else if ((digitalRead(selPin))&&(mouseClickFlag)) // if the joystick button is not pressed
mouseClickFlag = 0;

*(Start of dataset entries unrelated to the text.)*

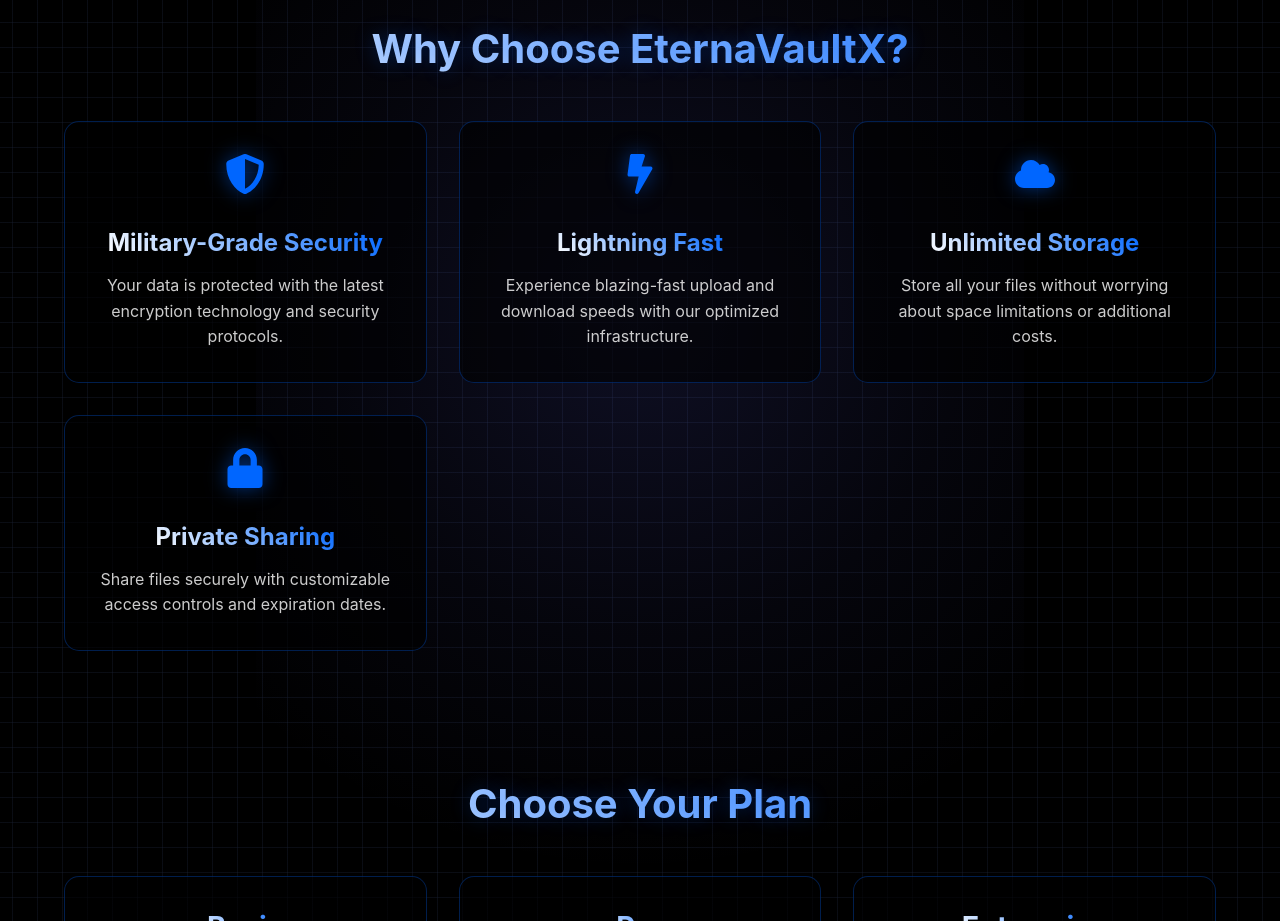
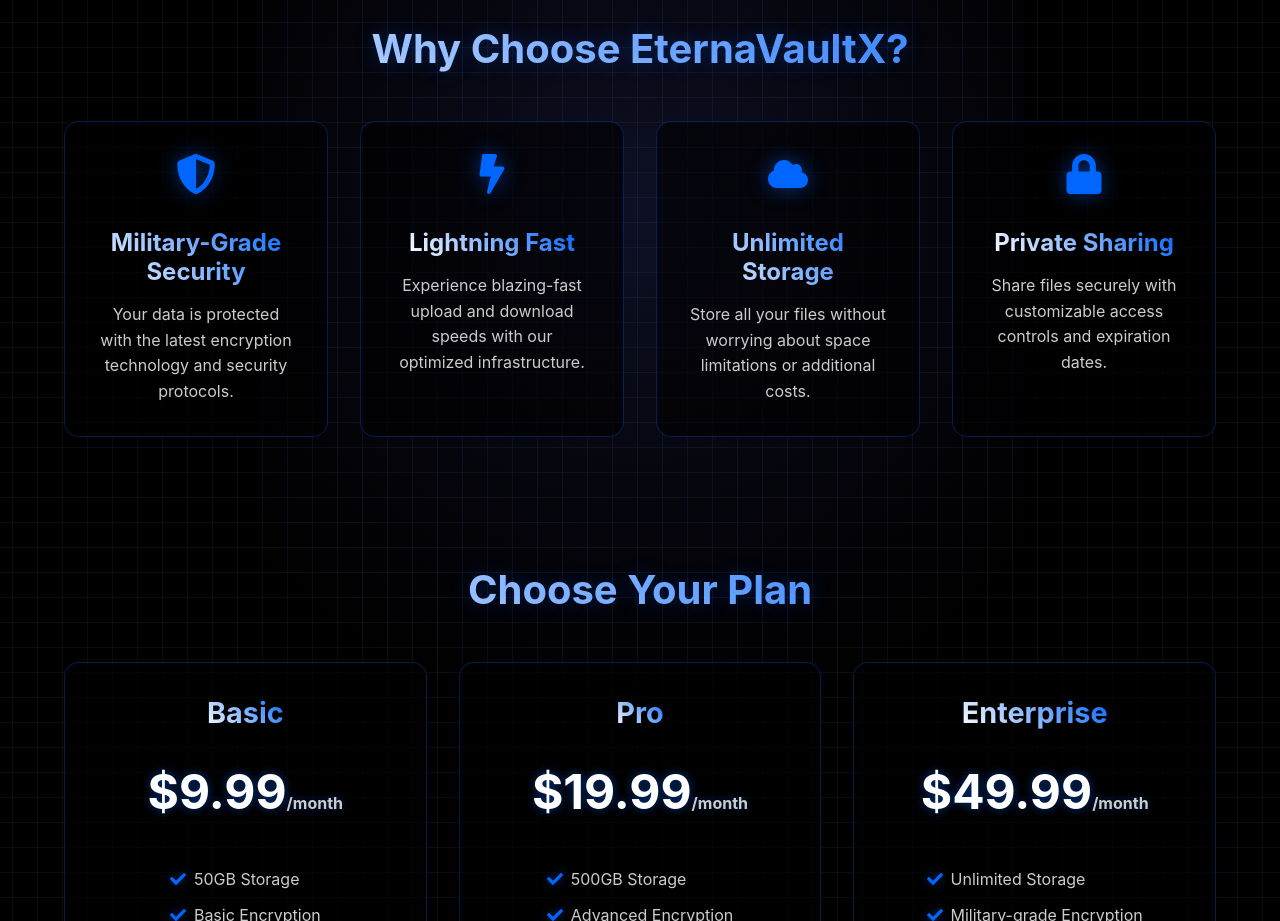
Before and after one commit to Vibhav1207/testing, a React (Vite) app: page / in a window 1280 px wide. Shown: the part 840-1761 px from the top of the page. Built offline with nearby package versions, Linux system fonts and the light colour scheme.

Commit message:
Update Features.jsx

```diff
--- a/src/components/Features.jsx
+++ b/src/components/Features.jsx
@@ -21,11 +21,19 @@
 
 const Grid = styled.div`
   display: grid;
-  grid-template-columns: repeat(auto-fit, minmax(280px, 1fr));
+  grid-template-columns: repeat(4, 1fr);
   gap: 2rem;
-  max-width: 1200px;
+  max-width: 1400px;
   margin: 0 auto;
   padding: 0 1rem;
+
+  @media (max-width: 1200px) {
+    grid-template-columns: repeat(2, 1fr);
+  }
+
+  @media (max-width: 640px) {
+    grid-template-columns: 1fr;
+  }
 `;
 
 const FeatureCard = styled(motion.div)`
```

Mouse.release(MOUSE_LEFT); // release the left button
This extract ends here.